In grip myotonia, the patient has difficulty letting go of an object after gripping it strongly. Percussion myotonia is elicited by tapping on the muscle.

For an example of eyelid myotonia see Eyelid_myotonia.(3) For an example of myotonia of the tongue see tongue myotonia. (4) For an example of myotonia of the toe extensors see toe extensor myotonia.(5)

Myotonia occurs in myotonic dystrophy types 1 and 2, the sodium channelopathies (hyperkalemic periodic paralysis and paramyotonia congenita), chloride channelopathies (myotonia congenita) and other conditions.

Video legend. Patient demonstrating percussion myotonia of the thenar muscles and grip myotonia first compared to normal then showing both hands at once.

Video courtesy of Dr. Paul E. Barkhaus, Medical College of Wisconsin.
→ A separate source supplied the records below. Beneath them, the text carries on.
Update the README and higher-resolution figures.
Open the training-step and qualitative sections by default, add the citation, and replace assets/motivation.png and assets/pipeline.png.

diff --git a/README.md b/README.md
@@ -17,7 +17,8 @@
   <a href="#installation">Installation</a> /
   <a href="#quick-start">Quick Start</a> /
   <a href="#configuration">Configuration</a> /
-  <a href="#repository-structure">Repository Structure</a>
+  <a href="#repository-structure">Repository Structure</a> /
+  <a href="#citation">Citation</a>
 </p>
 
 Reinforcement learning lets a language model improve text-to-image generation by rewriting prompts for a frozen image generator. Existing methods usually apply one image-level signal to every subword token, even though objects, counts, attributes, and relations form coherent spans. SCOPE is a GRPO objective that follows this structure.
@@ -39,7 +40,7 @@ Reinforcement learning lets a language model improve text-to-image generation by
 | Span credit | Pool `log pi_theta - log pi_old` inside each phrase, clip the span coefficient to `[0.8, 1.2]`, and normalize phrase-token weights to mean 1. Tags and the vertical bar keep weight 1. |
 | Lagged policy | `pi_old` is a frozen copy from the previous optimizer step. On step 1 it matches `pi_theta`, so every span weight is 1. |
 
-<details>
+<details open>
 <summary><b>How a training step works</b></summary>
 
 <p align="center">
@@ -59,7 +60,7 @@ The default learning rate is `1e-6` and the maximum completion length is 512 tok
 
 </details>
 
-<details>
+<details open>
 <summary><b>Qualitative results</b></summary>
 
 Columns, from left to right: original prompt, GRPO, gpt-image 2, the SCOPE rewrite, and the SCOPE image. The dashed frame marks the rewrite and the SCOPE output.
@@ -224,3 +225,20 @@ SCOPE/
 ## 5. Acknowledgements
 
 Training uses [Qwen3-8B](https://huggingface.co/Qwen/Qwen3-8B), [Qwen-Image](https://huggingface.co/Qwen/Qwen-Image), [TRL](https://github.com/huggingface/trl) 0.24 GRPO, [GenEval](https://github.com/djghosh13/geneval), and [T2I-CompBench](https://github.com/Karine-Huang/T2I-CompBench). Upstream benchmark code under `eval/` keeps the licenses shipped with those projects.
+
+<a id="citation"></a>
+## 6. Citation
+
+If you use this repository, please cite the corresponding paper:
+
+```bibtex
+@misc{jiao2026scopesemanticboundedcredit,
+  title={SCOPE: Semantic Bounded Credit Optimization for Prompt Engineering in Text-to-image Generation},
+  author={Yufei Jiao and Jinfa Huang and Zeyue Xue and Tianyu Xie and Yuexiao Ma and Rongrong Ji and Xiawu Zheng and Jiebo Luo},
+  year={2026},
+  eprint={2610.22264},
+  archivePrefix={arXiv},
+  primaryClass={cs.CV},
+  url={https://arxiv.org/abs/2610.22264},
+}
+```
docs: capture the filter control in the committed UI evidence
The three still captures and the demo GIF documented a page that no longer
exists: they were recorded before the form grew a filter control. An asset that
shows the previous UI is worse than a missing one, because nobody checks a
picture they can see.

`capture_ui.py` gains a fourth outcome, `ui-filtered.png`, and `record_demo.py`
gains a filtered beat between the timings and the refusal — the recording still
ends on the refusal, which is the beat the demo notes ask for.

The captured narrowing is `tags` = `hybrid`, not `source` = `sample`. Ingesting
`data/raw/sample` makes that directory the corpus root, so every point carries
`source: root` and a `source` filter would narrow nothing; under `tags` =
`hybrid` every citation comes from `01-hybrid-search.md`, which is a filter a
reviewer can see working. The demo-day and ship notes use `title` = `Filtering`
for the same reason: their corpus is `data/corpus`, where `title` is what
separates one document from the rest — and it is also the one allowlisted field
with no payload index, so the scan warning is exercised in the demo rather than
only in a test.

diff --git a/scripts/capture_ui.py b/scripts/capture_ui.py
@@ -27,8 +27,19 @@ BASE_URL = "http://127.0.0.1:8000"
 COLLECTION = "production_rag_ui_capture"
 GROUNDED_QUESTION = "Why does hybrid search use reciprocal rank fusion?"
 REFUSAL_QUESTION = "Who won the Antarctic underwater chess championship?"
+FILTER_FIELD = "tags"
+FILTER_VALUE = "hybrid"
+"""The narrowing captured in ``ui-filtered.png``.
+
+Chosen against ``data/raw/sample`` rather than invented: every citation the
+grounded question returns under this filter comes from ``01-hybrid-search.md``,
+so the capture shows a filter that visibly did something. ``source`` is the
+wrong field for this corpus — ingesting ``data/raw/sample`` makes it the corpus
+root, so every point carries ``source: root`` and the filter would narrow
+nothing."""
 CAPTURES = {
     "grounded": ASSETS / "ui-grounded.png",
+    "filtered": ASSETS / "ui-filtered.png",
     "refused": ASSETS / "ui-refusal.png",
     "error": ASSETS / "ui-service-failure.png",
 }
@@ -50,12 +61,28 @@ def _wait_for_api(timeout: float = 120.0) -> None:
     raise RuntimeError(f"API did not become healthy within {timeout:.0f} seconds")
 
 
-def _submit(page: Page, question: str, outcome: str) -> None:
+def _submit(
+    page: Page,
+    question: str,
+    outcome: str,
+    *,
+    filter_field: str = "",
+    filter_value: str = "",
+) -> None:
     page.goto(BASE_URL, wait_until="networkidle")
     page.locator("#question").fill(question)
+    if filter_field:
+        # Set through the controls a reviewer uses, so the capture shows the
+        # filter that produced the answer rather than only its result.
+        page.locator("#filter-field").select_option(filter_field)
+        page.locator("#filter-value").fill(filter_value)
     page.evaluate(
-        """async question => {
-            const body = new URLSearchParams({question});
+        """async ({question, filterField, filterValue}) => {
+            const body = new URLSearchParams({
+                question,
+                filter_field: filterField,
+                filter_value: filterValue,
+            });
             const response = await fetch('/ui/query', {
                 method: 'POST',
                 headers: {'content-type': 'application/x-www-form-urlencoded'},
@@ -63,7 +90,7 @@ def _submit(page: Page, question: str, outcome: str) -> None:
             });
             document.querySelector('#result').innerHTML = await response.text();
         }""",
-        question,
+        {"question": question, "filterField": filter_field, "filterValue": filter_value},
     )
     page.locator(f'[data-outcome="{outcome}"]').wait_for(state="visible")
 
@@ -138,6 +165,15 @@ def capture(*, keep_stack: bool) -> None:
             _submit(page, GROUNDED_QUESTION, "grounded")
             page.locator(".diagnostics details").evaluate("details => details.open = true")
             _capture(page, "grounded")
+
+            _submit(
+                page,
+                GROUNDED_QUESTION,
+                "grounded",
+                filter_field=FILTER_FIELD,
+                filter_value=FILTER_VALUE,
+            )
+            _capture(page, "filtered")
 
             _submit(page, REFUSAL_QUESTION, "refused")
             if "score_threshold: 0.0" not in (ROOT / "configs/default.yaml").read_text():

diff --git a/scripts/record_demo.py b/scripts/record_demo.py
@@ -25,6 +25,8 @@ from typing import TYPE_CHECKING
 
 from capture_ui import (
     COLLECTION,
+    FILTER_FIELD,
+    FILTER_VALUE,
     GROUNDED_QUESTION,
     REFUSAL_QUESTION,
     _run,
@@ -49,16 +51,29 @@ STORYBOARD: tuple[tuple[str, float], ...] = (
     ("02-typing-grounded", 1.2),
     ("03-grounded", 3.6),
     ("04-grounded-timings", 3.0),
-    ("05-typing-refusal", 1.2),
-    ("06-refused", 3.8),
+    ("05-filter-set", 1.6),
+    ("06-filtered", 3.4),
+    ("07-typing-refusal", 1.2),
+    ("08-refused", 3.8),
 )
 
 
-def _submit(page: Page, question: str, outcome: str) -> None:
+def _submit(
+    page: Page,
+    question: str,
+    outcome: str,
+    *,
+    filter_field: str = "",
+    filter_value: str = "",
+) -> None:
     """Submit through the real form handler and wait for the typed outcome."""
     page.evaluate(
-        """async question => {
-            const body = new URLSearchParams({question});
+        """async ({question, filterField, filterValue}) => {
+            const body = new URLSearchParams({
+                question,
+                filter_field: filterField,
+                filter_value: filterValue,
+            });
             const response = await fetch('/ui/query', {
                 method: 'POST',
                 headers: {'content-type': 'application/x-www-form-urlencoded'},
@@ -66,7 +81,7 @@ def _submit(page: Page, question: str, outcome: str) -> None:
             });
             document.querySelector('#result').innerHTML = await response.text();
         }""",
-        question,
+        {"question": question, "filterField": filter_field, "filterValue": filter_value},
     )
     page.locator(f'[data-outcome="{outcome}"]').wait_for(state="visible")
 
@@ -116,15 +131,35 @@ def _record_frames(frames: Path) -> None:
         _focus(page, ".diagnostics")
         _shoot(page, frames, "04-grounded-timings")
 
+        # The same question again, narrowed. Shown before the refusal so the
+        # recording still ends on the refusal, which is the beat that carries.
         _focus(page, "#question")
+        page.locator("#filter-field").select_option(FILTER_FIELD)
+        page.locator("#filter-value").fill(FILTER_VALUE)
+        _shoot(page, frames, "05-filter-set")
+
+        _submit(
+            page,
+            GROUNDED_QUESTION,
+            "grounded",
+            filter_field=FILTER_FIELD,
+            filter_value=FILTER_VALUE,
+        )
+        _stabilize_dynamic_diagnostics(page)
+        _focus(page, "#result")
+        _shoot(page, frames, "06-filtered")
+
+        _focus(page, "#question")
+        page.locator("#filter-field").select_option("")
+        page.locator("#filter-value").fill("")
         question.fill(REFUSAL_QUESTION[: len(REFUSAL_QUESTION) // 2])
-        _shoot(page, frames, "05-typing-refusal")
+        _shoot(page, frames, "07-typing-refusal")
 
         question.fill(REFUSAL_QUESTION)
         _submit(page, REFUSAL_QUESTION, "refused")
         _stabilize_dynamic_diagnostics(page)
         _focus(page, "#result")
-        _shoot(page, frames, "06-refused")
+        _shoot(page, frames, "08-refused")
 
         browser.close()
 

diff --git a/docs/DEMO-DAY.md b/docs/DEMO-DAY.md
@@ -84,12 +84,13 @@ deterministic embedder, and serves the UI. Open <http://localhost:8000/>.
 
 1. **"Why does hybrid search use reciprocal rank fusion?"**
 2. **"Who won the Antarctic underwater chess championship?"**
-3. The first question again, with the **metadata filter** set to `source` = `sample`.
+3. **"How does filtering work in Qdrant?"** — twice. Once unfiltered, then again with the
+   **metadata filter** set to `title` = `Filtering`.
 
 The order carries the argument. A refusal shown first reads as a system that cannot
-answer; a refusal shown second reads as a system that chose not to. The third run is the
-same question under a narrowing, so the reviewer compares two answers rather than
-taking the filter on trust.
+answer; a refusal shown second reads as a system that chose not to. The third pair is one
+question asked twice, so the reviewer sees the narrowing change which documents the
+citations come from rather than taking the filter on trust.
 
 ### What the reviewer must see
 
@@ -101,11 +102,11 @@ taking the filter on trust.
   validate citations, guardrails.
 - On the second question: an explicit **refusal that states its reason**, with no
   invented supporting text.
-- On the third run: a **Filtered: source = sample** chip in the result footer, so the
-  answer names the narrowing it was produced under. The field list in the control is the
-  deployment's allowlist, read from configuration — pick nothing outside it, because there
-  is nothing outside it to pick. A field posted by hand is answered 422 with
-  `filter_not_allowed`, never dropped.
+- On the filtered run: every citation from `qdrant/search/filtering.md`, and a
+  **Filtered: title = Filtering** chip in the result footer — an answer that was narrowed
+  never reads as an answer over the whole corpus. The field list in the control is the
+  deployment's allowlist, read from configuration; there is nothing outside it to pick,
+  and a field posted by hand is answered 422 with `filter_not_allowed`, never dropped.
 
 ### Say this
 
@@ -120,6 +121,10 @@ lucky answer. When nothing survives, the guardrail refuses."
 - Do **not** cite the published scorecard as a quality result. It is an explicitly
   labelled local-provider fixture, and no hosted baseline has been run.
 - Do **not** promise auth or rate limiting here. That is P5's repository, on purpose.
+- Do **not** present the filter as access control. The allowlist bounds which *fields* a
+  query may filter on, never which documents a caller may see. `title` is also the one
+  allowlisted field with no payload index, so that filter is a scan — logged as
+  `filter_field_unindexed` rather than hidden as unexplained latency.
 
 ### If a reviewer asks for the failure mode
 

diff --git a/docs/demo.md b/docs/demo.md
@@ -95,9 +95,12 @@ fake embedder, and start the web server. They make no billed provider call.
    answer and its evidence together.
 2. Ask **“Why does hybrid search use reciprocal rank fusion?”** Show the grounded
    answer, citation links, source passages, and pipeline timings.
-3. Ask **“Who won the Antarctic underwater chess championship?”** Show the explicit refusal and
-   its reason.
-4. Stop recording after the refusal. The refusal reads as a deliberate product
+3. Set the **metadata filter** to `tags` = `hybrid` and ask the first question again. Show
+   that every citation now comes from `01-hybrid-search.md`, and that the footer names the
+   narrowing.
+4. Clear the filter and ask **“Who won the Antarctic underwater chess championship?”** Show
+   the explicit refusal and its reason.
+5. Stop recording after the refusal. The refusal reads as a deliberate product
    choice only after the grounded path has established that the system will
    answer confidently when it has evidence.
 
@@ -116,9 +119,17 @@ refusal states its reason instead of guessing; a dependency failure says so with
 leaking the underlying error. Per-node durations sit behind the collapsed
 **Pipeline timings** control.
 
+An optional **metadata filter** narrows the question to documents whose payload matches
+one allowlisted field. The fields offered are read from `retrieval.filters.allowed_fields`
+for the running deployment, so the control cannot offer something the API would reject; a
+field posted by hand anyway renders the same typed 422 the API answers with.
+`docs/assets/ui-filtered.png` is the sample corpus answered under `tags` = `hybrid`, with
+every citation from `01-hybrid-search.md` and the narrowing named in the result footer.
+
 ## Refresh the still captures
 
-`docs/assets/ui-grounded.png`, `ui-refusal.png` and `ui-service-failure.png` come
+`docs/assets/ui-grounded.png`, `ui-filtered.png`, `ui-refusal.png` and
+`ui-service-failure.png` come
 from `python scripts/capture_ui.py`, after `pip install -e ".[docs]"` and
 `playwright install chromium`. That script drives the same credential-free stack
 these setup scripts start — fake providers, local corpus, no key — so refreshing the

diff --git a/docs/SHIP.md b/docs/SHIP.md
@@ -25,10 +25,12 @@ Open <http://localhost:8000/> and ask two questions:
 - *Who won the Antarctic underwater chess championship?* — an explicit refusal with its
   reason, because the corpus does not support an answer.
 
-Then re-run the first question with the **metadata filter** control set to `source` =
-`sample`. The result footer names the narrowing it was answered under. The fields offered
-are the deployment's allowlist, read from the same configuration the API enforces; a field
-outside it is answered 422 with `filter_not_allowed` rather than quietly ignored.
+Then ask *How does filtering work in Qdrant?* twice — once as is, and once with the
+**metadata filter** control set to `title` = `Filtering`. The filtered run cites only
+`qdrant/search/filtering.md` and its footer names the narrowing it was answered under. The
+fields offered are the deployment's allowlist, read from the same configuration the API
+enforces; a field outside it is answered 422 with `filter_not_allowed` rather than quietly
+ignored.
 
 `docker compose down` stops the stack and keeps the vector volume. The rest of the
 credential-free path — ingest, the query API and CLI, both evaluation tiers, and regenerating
1. Campbell WW. Clinical signs in neurology: a compendium. Philadelphia: Wolters Kluwer Health, 2016.

2. Roberts K, Kentris M. Myotonia. 2022 May 8. In: StatPearls [Internet]. Treasure Island (FL): StatPearls Publishing; 2022 Jan–. PMID: 32644698.

3. Adhikari S, Statland J, Farmakidis C. Eyelid myotonia and face stiffness in skeletal muscle sodium channelopathy. RRNMF Neuromuscular Journal 2021:2;71-72.

4. Wang ZJ, Huang XS. Images in clinical medicine. Myotonia of the tongue. N Engl J Med. 2011 Oct 13;365(15):e32.

5. Mankodi A, Grunseich C. Toe-extension myotonia in myotonic dystrophy type 1. Neurology. 2015 Jul 14;85(2):203.